--- Aim of the exercise ---
When you return the data, keep every line exactly as it is and leave out the pictures.

::: Data supplied

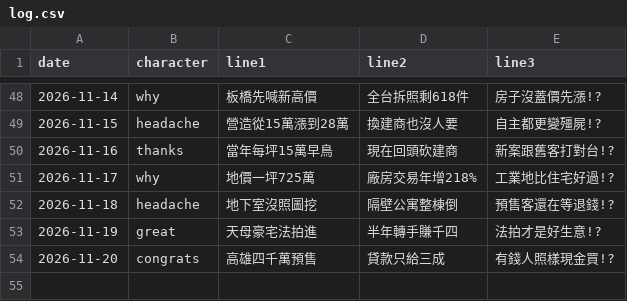
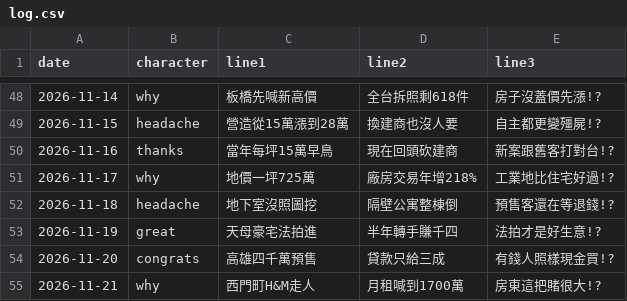
Before and after one commit to gem6004/zhaisubao-cards, a CSV file: log.csv, drawn as a sheet; only a part is shown, gaps mark what is left out; the diff names each change by its address in the sheet, - before the commit and + after, or states it on an @@ line.

```diff
--- a/log.csv
+++ b/log.csv
+row 55: 2026-11-21 | why | 西門町H&M走人 | 月租喊到1700萬 | 房東這把賭很大!?
```
Also changed, not shown: 1 other file.
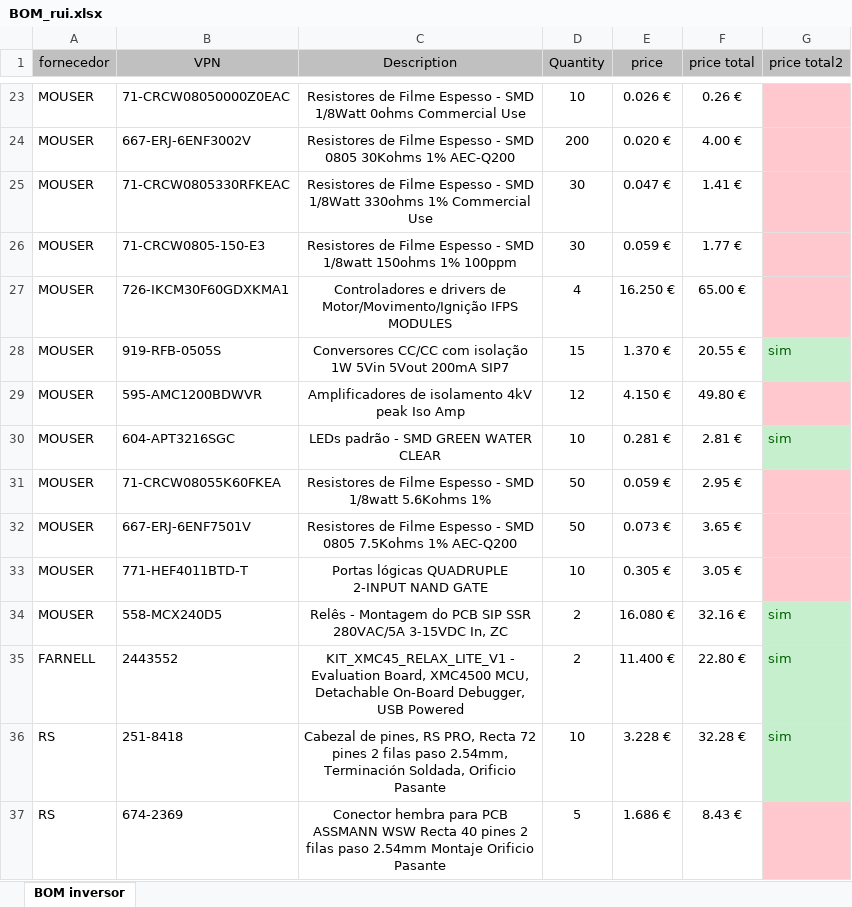
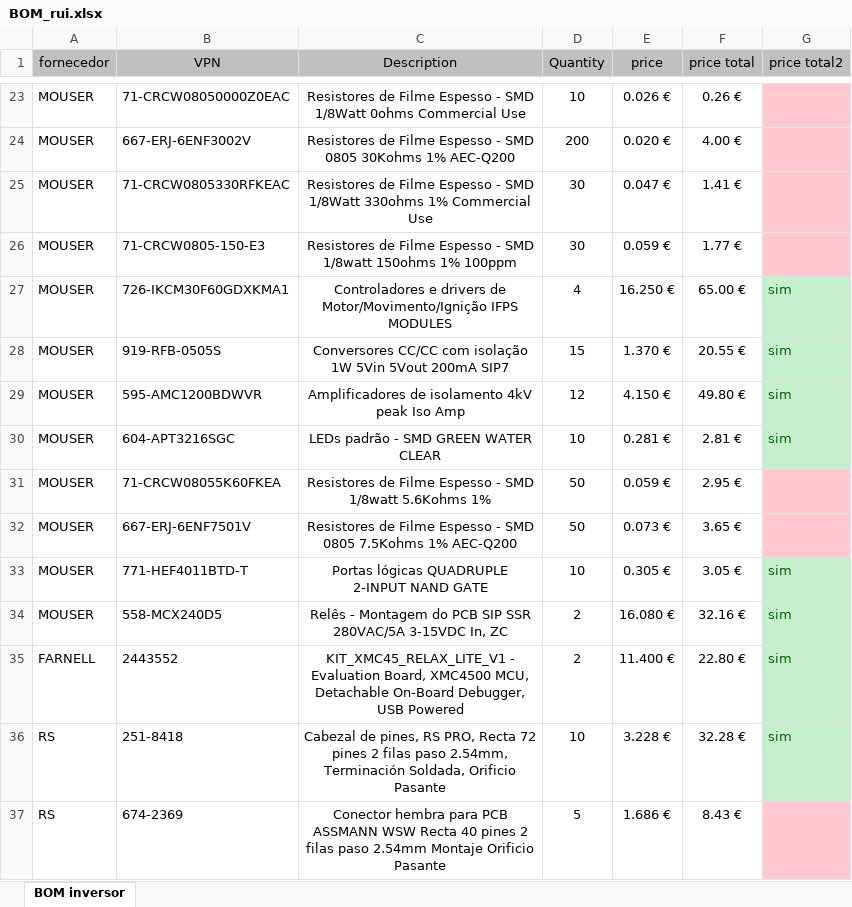
Before and after one commit to vitormorais/3phase_inverter, an Excel workbook: 3. Design/BOM_rui.xlsx, sheet BOM inversor, drawn as a sheet; only a part is shown, gaps mark what is left out; values as stored, in another font and other column widths than the file's, no borders; table styles not drawn; the diff names each change by its address in the sheet, - before the commit and + after, or states it on an @@ line.

```diff
--- a/3. Design/BOM_rui.xlsx (sheet BOM inversor)
+++ b/3. Design/BOM_rui.xlsx (sheet BOM inversor)
-G27 (price total2): (empty)
+G27 (price total2): sim
-G27 fill: #FFC7CE
+G27 fill: #C6EFCE
-G29 (price total2): (empty)
+G29 (price total2): sim
-G29 fill: #FFC7CE
+G29 fill: #C6EFCE
-G33 (price total2): (empty)
+G33 (price total2): sim
-G33 fill: #FFC7CE
+G33 fill: #C6EFCE
```
Also changed, not shown: 3. Design/BOM.xlsx, 36 other files.
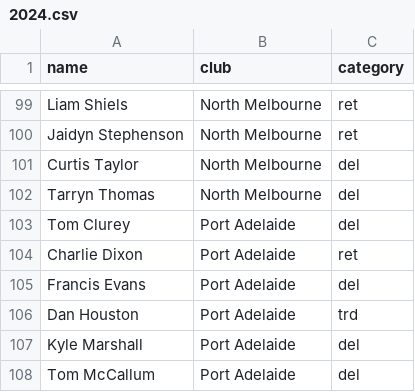
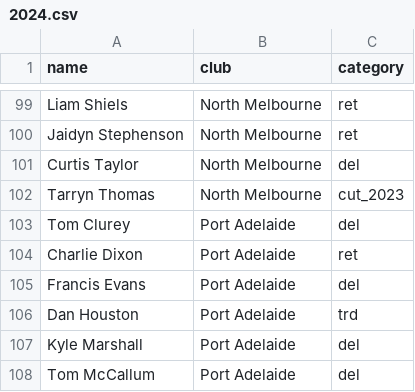
Before and after one commit to lukemcalister10/afl-rl-engine, a CSV file: docs/inputs/afl_list_changes/2024.csv, drawn as a sheet; only a part is shown, gaps mark what is left out.

```diff
--- a/docs/inputs/afl_list_changes/2024.csv
+++ b/docs/inputs/afl_list_changes/2024.csv
@@ -101,3 +101,3 @@ Jaidyn Stephenson,North Melbourne,ret
 Curtis Taylor,North Melbourne,del
-Tarryn Thomas,North Melbourne,del
+Tarryn Thomas,North Melbourne,cut_2023
 Tom Clurey,Port Adelaide,del
```
Also changed, not shown: 1 other file.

::::::

--- Response area ---
Before and after one commit to gem6004/zhaisubao-cards, a CSV file: log.csv, drawn as a sheet; only a part is shown, gaps mark what is left out; the diff names each change by its address in the sheet, - before the commit and + after, or states it on an @@ line.

```diff
--- a/log.csv
+++ b/log.csv
+row 55: 2026-11-21 | why | 西門町H&M走人 | 月租喊到1700萬 | 房東這把賭很大!?
```
Also changed, not shown: 1 other file.
Before and after one commit to vitormorais/3phase_inverter, an Excel workbook: 3. Design/BOM_rui.xlsx, sheet BOM inversor, drawn as a sheet; only a part is shown, gaps mark what is left out; values as stored, in another font and other column widths than the file's, no borders; table styles not drawn; the diff names each change by its address in the sheet, - before the commit and + after, or states it on an @@ line.

```diff
--- a/3. Design/BOM_rui.xlsx (sheet BOM inversor)
+++ b/3. Design/BOM_rui.xlsx (sheet BOM inversor)
-G27 (price total2): (empty)
+G27 (price total2): sim
-G27 fill: #FFC7CE
+G27 fill: #C6EFCE
-G29 (price total2): (empty)
+G29 (price total2): sim
-G29 fill: #FFC7CE
+G29 fill: #C6EFCE
-G33 (price total2): (empty)
+G33 (price total2): sim
-G33 fill: #FFC7CE
+G33 fill: #C6EFCE
```
Also changed, not shown: 3. Design/BOM.xlsx, 36 other files.
Before and after one commit to lukemcalister10/afl-rl-engine, a CSV file: docs/inputs/afl_list_changes/2024.csv, drawn as a sheet; only a part is shown, gaps mark what is left out.

```diff
--- a/docs/inputs/afl_list_changes/2024.csv
+++ b/docs/inputs/afl_list_changes/2024.csv
@@ -101,3 +101,3 @@ Jaidyn Stephenson,North Melbourne,ret
 Curtis Taylor,North Melbourne,del
-Tarryn Thomas,North Melbourne,del
+Tarryn Thomas,North Melbourne,cut_2023
 Tom Clurey,Port Adelaide,del
```
Also changed, not shown: 1 other file.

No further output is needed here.